It has renegotiated leases on hundreds of aircraft and terminated leases on less-fuel-efficient planes. The carrier has also reached new labor agreements with all of its union groups such as pilots, flight attendants, mechanics and ground workers.
It also agreed to freeze its pension plans instead of terminating them and turning over control to the Pension Benefit Guaranty Corp.
And while these moves are part of the restructuring plan AMR has yet to file with the bankruptcy court, the Fort Worth-based company has announced a few other plans that management believes will help American compete more effectively with United Continental and Delta Air Lines.
In May, American unveiled plans to retrofit all of its Boeing 777-200ERs and half of its Boeing 767-300ERs with lie-flat business-class seats, new entertainment systems and "main cabin extra" seats with more leg room. The carrier said the retrofit is scheduled to begin in 2014 and it will cost several hundred million dollars to complete the project.
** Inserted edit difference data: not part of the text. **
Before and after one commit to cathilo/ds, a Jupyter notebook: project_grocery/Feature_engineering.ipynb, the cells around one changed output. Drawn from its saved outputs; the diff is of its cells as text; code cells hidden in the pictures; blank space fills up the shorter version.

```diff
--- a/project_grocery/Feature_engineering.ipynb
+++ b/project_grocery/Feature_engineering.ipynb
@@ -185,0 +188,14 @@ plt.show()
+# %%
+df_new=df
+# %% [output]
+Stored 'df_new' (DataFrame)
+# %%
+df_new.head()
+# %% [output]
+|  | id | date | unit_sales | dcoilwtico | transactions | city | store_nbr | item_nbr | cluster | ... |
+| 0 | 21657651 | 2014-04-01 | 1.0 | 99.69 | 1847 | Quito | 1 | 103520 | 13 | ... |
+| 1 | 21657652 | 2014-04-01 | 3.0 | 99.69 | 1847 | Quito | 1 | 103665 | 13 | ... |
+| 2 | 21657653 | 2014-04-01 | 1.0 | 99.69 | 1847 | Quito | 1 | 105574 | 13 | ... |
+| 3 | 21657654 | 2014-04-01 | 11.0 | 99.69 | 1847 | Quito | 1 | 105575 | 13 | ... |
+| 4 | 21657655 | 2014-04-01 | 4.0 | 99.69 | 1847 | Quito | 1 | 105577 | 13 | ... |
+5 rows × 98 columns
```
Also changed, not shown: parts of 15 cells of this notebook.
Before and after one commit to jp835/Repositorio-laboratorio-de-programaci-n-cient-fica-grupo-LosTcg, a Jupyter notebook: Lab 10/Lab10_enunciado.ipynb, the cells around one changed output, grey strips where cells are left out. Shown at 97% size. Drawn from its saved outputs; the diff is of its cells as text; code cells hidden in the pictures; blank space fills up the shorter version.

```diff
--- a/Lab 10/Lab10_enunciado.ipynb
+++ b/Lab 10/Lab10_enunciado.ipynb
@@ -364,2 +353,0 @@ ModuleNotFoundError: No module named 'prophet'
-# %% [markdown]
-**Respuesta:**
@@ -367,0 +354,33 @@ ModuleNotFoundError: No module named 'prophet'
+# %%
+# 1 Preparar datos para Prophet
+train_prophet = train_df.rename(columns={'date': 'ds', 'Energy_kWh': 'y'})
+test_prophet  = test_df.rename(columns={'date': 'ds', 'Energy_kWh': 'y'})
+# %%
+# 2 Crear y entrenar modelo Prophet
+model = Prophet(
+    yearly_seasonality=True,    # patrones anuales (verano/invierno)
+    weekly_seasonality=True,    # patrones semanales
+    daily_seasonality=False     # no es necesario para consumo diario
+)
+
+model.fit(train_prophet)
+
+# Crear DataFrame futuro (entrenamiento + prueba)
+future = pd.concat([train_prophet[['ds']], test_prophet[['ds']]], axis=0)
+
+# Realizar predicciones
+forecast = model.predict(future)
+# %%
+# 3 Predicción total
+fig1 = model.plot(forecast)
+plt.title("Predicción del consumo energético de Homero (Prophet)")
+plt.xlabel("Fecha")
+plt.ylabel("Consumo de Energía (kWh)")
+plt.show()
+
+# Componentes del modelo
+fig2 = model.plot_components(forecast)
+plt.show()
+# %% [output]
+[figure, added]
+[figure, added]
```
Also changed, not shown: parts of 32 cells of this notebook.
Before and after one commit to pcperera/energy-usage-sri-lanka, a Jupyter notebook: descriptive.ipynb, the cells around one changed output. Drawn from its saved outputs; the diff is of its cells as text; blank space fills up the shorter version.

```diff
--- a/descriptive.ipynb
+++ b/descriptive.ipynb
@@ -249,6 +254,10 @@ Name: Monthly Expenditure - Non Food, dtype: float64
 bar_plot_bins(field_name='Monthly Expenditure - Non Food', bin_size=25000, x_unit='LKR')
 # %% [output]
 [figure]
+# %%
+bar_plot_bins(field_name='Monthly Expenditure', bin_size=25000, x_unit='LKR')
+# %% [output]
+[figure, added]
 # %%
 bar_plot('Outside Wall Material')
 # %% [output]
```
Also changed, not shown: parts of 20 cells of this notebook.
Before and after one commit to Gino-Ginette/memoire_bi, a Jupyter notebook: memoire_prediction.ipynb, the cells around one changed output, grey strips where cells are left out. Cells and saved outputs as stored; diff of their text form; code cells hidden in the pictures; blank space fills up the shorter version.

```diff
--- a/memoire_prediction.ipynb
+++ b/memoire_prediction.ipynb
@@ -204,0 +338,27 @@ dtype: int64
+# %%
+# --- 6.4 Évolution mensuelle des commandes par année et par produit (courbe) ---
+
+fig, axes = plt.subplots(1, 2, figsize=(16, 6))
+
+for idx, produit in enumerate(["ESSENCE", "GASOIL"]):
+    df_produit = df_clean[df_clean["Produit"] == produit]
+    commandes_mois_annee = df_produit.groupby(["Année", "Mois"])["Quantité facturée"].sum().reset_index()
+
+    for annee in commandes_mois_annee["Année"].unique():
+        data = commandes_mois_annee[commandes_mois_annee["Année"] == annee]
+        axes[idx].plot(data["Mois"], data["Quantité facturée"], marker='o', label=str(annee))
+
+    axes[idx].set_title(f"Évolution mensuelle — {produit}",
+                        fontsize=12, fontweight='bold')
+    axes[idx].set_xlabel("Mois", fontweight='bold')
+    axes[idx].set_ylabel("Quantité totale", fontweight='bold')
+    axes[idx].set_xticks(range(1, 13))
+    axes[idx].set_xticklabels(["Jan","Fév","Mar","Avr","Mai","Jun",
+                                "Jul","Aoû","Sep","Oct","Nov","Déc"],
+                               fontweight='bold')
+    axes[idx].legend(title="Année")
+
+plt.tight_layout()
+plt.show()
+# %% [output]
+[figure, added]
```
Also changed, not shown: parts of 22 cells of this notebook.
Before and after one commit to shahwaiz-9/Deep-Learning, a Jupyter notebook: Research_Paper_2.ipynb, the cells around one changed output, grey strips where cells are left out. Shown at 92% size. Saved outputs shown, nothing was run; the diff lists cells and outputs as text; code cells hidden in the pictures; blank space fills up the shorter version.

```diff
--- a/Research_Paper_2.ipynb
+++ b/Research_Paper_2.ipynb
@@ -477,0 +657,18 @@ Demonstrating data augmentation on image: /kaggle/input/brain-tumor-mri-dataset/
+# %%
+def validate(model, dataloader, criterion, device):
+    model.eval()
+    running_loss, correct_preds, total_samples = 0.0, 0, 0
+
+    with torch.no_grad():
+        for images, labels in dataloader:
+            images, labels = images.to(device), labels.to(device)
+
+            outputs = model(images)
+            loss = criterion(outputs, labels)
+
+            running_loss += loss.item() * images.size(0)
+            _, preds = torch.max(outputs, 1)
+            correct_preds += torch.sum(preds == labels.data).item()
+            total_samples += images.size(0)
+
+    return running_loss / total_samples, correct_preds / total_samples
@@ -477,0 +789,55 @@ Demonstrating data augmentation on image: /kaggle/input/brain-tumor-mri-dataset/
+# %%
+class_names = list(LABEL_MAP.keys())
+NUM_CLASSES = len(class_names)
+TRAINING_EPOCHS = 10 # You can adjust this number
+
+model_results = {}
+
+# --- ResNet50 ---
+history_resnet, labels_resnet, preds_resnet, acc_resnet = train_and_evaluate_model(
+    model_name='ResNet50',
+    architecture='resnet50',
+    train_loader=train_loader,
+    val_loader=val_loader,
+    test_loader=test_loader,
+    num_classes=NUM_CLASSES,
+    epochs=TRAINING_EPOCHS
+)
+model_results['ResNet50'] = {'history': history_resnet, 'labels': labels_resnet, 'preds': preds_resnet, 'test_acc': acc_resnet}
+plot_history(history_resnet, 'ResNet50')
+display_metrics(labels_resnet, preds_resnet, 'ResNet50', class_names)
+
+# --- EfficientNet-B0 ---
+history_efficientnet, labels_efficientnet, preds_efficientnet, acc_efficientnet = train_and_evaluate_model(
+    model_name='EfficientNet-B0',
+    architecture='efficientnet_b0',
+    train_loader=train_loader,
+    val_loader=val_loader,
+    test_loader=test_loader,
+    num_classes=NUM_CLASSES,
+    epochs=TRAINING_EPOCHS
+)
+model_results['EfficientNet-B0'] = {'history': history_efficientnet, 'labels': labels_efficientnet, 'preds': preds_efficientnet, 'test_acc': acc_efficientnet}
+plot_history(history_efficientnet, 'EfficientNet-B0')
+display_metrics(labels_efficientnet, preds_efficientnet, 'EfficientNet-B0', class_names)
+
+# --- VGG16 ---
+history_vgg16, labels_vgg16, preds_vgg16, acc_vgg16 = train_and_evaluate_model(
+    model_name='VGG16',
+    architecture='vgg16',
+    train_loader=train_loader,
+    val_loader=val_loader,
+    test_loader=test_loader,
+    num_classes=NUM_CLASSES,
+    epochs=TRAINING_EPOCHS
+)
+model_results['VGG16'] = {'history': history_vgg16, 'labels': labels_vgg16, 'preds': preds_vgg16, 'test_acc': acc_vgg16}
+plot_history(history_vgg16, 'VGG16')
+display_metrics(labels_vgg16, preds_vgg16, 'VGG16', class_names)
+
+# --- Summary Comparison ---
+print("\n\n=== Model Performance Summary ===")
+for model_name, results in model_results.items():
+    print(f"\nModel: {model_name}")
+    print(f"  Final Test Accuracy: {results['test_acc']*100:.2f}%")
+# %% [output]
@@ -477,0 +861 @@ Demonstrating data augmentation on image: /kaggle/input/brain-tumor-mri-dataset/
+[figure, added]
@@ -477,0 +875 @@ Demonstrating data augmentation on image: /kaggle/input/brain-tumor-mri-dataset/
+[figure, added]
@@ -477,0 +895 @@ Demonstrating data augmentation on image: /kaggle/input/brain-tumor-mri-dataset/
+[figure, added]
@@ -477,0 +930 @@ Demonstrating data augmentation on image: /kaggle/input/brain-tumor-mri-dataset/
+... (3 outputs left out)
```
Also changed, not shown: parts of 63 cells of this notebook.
In September, AMR contracted with regional carrier SkyWest to fly 23 regional jets under the American Eagle brand name, operating out of Los Angeles and Dallas/Fort Worth. As part of its restructuring, AMR wants to use other regional carriers to lower its operating costs.
And in November, American settled its two-year dispute over ticket booking fees with Sabre Holdings. The settlement allows American to continue marketing its Direct Connect software to travel agents and includes a payment of an unspecified amount from Sabre.